#### Information shown
= = = = = = =
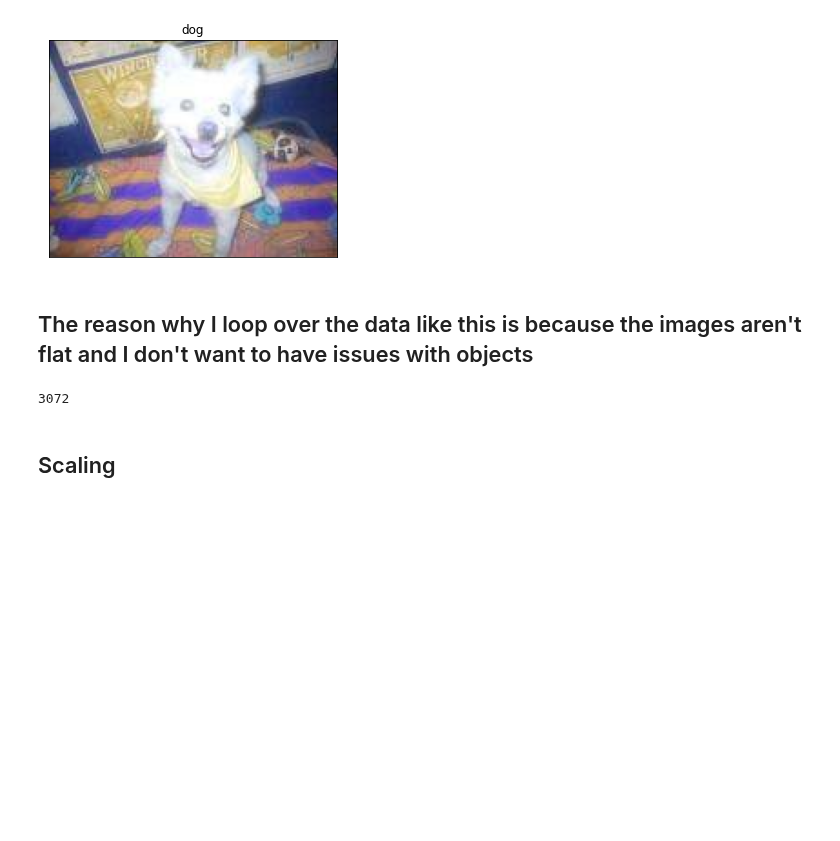
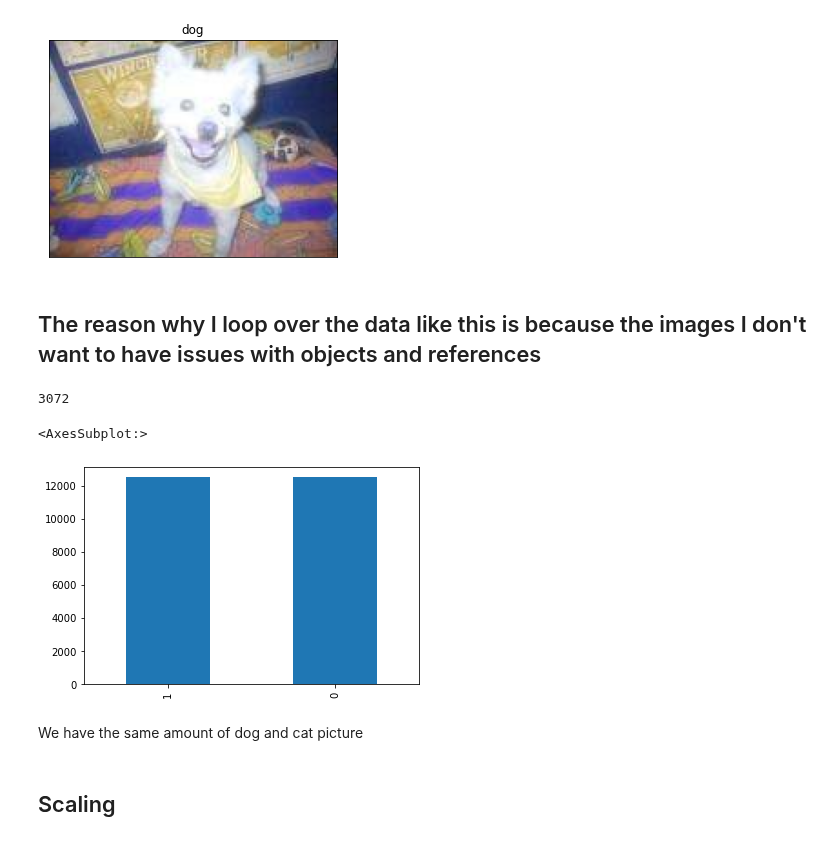
Before and after one commit to EitanKats/data-science-sem-b, a Jupyter notebook: cats_vs_dogs.ipynb, the cells around one changed output. Cells and saved outputs as stored; diff of their text form; code cells hidden in the pictures; blank space fills up the shorter version.

Commit message:
added more graphs

```diff
--- a/cats_vs_dogs.ipynb
+++ b/cats_vs_dogs.ipynb
@@ -70,7 +70,7 @@ display_one(data[2],"cat" if label[2]==1 else "dog")
 [figure]
 [figure]
 # %% [markdown]
-## The reason why I loop over the data like this is because the images aren't flat and I don't want to have issues with objects
+## The reason why I loop over the data like this is because the images I don't want to have issues with objects and references
 # %%
 flattenedData = []
 for i in range(len(data)):
@@ -84,6 +84,13 @@ flattenedData = np.array(flattenedData)
 len(flattenedData[1])
 # %% [output]
 3072
+# %%
+pd.Series(label).value_counts().plot.bar()
+# %% [output]
+<AxesSubplot:>
+[figure, added]
+# %% [markdown]
+We have the same amount of dog and cat picture
 # %%
 x_train, x_test, y_train, y_test = train_test_split(flattenedData,label , test_size=0.1 ,random_state=21)
 # %% [markdown]
```
Also changed, not shown: parts of 3 cells of this notebook.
= = = = = = =
#### Your objective
All lines in the data that contain the word "have" should be copied.

#### Expected answer
-## The reason why I loop over the data like this is because the images aren't flat and I don't want to have issues with objects
+## The reason why I loop over the data like this is because the images I don't want to have issues with objects and references
+We have the same amount of dog and cat picture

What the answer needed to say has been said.